Massimo Piglucci attacked the supposedly scientistic and anti-illectual thinkers in the skeptical movement and the bad manners of internet posters. Skepticism historically has been associated with a certain kind of conservatism. Like Hume, often the practitioners are trying to find a middle ground between religion and materialism, that rules out religios bigotry while also ruling out any materialist nonsense about the equality of persons. (No, science has not established any superiority of persons save the rather obvious one that the young do not possess their full powers yet.) There doesn't really seem to be any difference about the modern skeptical movement. They want to be anti-leftist without being outright superstitious reactionaries. Since this is not a principled position, you get an extraordinary variety of incompatible positions in the movement. Piglucci has been distressed apparently. On the one hand he can't help but attack people for wrong thinking but on the other he can't really object to anything but manners. I'm not altogether sure whether he wants to be the philosophical pope or just the Miss Manners. It is sad to see a professional philosopher be so confused. Philosophy doesn't concern itself with truth but it is supposed to concern itself with valid arguments and clarity of thought generally!
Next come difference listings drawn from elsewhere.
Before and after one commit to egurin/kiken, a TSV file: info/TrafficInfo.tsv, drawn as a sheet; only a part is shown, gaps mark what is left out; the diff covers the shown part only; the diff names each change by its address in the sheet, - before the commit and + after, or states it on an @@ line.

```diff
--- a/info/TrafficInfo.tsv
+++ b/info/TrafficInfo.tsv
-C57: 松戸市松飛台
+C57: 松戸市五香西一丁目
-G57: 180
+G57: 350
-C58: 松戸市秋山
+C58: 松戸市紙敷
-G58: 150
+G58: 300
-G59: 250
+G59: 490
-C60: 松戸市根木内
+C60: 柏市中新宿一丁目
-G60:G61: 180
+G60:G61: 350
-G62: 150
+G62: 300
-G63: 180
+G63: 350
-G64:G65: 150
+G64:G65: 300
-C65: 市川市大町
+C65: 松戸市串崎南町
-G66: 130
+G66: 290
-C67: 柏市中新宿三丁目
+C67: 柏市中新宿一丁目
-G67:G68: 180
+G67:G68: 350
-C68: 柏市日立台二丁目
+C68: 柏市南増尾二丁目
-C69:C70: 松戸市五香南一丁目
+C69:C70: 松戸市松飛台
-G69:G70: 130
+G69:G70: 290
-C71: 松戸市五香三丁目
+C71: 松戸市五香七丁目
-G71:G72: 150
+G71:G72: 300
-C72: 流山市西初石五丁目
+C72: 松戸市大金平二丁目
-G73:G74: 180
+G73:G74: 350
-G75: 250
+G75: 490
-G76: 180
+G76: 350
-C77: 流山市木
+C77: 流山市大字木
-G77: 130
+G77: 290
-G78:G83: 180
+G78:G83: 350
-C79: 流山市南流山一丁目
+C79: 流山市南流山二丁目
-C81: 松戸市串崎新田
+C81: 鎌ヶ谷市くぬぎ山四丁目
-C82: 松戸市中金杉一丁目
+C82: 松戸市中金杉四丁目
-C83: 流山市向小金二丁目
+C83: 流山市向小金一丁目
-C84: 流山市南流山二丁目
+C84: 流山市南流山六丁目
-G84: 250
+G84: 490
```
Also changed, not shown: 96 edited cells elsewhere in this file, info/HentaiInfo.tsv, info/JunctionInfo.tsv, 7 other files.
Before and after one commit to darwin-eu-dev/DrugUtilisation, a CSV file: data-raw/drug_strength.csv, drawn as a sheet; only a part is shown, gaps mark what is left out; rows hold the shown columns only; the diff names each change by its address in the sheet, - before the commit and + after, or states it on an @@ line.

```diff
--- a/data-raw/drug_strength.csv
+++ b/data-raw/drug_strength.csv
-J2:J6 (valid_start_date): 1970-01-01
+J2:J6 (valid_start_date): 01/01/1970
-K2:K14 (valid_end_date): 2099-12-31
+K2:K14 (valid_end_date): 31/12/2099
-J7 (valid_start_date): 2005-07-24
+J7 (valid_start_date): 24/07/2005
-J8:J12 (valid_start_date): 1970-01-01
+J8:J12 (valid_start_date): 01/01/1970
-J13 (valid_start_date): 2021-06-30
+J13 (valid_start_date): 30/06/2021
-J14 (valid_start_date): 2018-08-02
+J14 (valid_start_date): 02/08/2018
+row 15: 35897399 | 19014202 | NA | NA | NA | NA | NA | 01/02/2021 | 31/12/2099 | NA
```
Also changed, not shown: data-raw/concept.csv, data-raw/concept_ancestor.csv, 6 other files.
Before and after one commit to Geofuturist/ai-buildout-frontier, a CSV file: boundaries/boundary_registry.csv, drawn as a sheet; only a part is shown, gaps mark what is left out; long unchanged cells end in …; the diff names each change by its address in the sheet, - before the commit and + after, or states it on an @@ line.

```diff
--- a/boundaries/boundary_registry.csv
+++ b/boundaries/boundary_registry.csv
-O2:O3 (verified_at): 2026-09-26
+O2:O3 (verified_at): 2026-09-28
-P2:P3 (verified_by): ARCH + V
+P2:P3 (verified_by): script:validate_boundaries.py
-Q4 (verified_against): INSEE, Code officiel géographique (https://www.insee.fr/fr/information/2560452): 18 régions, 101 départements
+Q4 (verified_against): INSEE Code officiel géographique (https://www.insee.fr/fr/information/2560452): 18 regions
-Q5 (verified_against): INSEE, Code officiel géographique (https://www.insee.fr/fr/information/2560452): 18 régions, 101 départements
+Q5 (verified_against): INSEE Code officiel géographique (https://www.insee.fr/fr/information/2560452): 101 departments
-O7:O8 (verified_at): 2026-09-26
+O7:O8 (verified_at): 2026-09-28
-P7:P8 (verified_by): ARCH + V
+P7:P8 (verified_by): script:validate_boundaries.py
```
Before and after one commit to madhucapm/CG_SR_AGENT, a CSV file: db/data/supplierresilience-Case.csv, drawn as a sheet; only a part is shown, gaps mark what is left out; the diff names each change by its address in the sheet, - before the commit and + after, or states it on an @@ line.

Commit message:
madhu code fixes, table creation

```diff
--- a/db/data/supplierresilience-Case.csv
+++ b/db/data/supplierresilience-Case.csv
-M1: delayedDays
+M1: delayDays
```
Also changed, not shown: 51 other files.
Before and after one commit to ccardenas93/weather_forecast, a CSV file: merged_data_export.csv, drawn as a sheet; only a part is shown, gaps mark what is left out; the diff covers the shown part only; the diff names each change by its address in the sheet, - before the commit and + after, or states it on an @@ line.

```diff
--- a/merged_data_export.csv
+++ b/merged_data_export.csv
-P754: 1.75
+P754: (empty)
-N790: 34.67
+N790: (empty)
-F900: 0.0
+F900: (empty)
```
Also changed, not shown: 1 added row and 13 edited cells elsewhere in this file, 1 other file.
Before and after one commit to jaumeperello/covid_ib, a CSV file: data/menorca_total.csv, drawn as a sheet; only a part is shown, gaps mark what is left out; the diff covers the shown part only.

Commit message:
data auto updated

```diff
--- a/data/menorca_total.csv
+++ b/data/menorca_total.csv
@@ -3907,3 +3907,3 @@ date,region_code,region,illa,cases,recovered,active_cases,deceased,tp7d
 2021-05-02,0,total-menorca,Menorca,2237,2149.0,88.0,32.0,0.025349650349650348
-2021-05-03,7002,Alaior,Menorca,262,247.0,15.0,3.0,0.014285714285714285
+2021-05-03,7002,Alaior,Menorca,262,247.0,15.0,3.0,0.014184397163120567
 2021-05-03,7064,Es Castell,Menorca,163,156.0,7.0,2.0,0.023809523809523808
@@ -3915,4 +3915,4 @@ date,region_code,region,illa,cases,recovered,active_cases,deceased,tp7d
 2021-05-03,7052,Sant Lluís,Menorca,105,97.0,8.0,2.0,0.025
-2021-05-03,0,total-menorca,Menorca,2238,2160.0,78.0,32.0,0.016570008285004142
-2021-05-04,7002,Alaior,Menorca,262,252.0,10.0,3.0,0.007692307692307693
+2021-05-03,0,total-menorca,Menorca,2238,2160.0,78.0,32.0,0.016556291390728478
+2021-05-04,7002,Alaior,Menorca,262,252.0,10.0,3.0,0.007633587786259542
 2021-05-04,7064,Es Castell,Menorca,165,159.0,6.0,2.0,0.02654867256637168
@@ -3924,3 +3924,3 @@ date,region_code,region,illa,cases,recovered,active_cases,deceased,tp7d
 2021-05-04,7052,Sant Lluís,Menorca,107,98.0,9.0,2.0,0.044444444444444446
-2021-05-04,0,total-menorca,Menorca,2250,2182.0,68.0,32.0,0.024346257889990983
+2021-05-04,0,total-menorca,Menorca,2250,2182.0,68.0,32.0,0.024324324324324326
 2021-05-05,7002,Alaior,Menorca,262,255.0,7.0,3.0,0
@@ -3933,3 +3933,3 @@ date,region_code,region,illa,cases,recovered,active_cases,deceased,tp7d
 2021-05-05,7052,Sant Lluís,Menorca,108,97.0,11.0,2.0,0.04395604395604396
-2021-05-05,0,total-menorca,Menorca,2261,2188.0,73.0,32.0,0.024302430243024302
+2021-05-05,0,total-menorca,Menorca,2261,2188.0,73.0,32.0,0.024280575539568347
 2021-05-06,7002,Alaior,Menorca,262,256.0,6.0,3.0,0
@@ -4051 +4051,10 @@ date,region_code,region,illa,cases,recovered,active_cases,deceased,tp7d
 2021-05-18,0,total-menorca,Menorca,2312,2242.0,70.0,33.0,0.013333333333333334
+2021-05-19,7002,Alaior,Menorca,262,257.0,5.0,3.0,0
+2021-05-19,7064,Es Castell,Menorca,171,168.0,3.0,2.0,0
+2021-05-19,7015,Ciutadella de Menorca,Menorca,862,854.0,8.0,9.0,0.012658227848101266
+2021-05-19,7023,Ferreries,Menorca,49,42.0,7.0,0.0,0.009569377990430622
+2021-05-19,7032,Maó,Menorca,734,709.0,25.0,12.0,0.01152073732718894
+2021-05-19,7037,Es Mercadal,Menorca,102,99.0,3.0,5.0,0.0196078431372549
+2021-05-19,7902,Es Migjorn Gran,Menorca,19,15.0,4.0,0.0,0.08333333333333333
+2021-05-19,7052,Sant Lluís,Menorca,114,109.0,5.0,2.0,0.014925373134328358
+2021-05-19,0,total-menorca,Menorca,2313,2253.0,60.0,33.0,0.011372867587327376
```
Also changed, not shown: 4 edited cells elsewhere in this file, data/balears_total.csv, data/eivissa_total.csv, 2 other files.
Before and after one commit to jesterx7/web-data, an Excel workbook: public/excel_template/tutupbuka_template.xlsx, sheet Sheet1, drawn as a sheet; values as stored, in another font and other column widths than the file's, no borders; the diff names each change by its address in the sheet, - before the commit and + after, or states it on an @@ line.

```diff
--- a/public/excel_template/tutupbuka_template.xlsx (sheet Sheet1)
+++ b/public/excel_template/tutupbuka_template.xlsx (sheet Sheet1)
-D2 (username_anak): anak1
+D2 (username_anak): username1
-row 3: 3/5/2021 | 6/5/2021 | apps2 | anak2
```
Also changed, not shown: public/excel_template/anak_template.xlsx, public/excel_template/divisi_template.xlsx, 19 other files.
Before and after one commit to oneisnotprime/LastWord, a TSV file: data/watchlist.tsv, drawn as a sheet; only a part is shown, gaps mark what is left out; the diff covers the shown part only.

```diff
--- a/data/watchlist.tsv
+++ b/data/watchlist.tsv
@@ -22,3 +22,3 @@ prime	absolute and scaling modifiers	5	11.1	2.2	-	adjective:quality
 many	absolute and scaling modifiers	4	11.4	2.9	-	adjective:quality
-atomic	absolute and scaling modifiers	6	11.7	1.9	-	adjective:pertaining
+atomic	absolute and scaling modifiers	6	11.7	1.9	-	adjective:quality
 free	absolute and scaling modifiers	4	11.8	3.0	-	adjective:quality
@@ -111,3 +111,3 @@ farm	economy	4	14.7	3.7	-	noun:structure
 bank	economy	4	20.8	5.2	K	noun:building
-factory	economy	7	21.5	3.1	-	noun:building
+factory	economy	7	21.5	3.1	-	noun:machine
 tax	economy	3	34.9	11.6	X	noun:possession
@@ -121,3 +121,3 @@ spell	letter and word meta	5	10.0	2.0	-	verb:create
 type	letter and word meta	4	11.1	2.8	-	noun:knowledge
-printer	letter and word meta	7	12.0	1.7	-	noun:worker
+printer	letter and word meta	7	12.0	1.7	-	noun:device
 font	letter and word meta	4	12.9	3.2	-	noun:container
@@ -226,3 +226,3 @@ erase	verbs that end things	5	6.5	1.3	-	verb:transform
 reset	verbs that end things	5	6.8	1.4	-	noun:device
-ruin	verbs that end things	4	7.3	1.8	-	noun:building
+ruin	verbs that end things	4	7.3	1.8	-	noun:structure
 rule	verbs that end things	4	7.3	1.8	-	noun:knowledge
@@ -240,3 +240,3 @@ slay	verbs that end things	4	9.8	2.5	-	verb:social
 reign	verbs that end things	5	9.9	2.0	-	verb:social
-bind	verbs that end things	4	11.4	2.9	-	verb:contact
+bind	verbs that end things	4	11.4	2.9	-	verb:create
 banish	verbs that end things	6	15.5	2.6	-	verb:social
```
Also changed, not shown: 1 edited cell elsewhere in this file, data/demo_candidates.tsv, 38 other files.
Here's my post at Rationally Speaking, with a sentence fragment deleted (and possible paragraphing changes due to cut-and-paste.)

As near as I can tell, the belief that the social sciences are "soft" is justified by Popperism, the belief that science can only falsify predictions. Crudely put, science is doing experiments: Ergo, no social science. Popper of course had notorious problems with the historical science of evolution. Popperism of course is philosophy, one of the most non-embalmed philosophies. It seems to be quite a stretch to accuse the Popperazis of being scientistic when one of their main goals is to deny that there is such a thing as an historical science.

Doesn't this example suggest that the attribution of the hodge podge of positions widely held by skeptics that you dislike are not attributable to scientism? Is it not possible that the nature of the skeptical movement is so mixed because skepticism is undefined?  "Skepticism" is a visceral felling of anger at unwarranted certainty, a distaste for dogmatism (defined as a pomposity.) Thus a person who feels that people ranting about science showing there is no God is arrogant notes that science cannot address religion. 

But if one objects "skepticism" is also an epistemological position, it is unclear how it is different from philosophical materialism. It must be different, because its proponents set themselves up in opposition to philosophical materialism.  One thing "skepticism" seems to say, is that "science" is, variously, not knowledge in any philosophically meaningful sense; not the only path to knowledge; that agnosticism about ontological questions is is not only coherent but reasonable; the empirical component of knowledge derived from philosophy, logic and math; a (merely?) pragmatic substitute for true knowledge which is or may be unattainable, and peculiar combinations of all. Of course none of this is scientism in any ordinary sense of the word.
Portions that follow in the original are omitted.